The Trouble with Physics is a groundbreaking account of the state of modern physics: of how we got from Einstein and Relativity through quantum mechanics to the strange and bizarre predictions of string theory, full of unseen dimensions and multiple universes.
Lee Smolin not only provides a brilliant layman’s overview of current research as we attempt to build a ‘theory of everything’, but also questions many of the assumptions that lie behind string theory. In doing so, he describes some of the daring, outlandish ideas that will propel research in years to come.

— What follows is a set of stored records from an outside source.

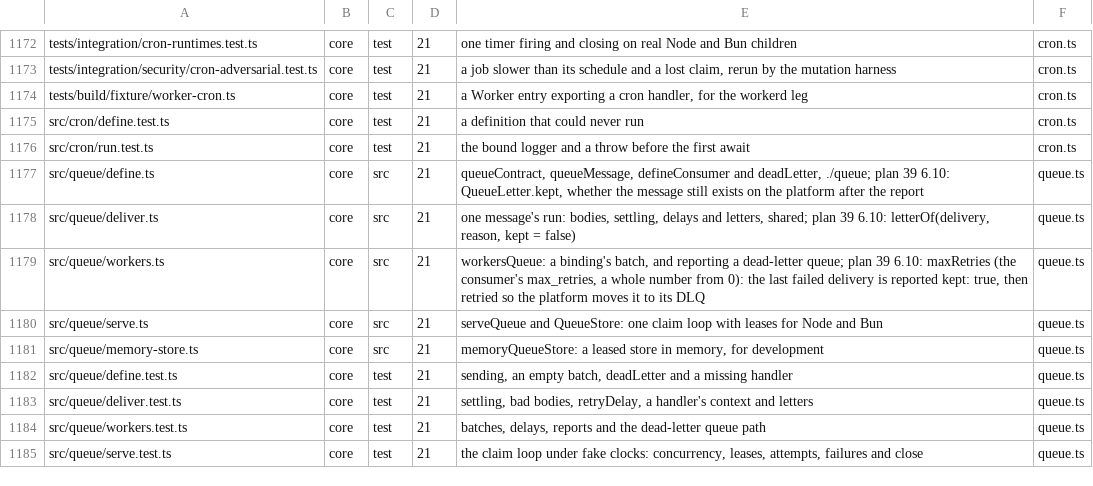
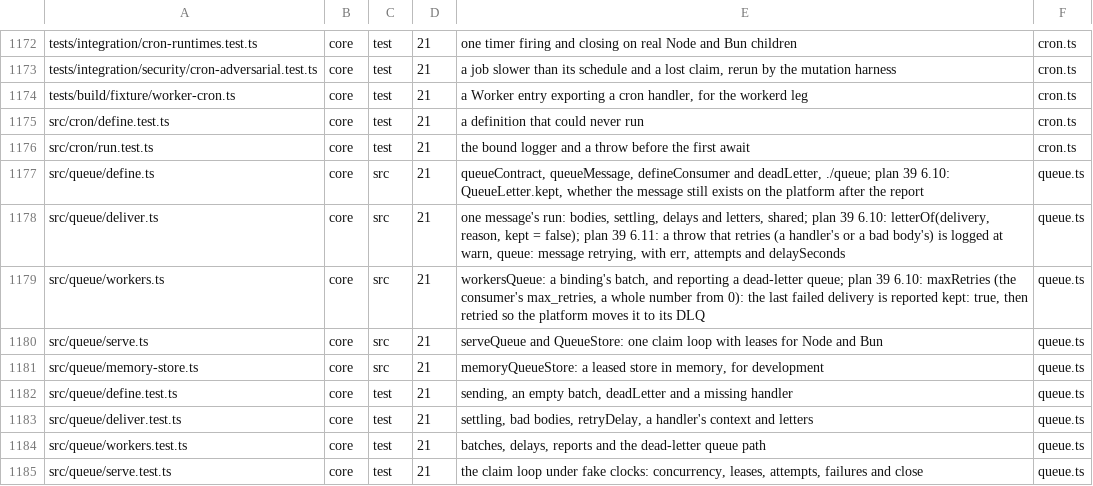
Before and after one commit to workerstack/backend, a TSV file: blueprint/files.tsv, drawn as a sheet; only a part is shown, gaps mark what is left out.

Commit message:
fix(core): a queue message that retries logs its error at warn on every attempt
deliver retried a handler's throw without logging it: the error survived only as the last
attempt's letter reason, a string with no stack. Each throw that retries, a handler's or a
body past its contract, now logs queue: message retrying at warn with err, attempts and
delaySeconds before the retry.

```diff
--- a/blueprint/files.tsv
+++ b/blueprint/files.tsv
@@ -1177,3 +1177,3 @@ src/cron/run.test.ts	core	test	21	the bound logger and a throw before the first
 src/queue/define.ts	core	src	21	queueContract, queueMessage, defineConsumer and deadLetter, ./queue; plan 39 6.10: QueueLetter.kept, whether the message still exists on the platform after the report	queue.ts
-src/queue/deliver.ts	core	src	21	one message's run: bodies, settling, delays and letters, shared; plan 39 6.10: letterOf(delivery, reason, kept = false)	queue.ts
+src/queue/deliver.ts	core	src	21	one message's run: bodies, settling, delays and letters, shared; plan 39 6.10: letterOf(delivery, reason, kept = false); plan 39 6.11: a throw that retries (a handler's or a bad body's) is logged at warn, queue: message retrying, with err, attempts and delaySeconds	queue.ts
 src/queue/workers.ts	core	src	21	workersQueue: a binding's batch, and reporting a dead-letter queue; plan 39 6.10: maxRetries (the consumer's max_retries, a whole number from 0): the last failed delivery is reported kept: true, then retried so the platform moves it to its DLQ	queue.ts
```
Also changed, not shown: 3 other files.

String theory the hot topic in physics for the past 20 years is a dead-end, says Smolin, one of the founders of Canada's Perimeter Institute of Theoretical Physics and himself a lapsed string theorist. In fact, he (and others) argue convincingly, string theory isn't even a fully formed theory it's just a "conjecture." As Smolin reminds his readers, string theorists haven't been able to prove any of their exotic ideas, and he says there isn't much chance that they will in the foreseeable future. The discovery of "dark energy," which seems to be pushing the universe apart faster and faster, isn't explained by string theory and is proving troublesome for that theory's advocates. Smolin (The Life of the Cosmos) believes that physicists are making the mistake of searching for a theory that is "beautiful" and "elegant" instead of one that's actually backed up by experiments. He encourages physicists to investigate new alternatives and highlights several young physicists whose work he finds promising. This isn't easy reading, but it will appeal to dedicated science buffs interested in where physics may be headed in the next decade. 30 b&w illus.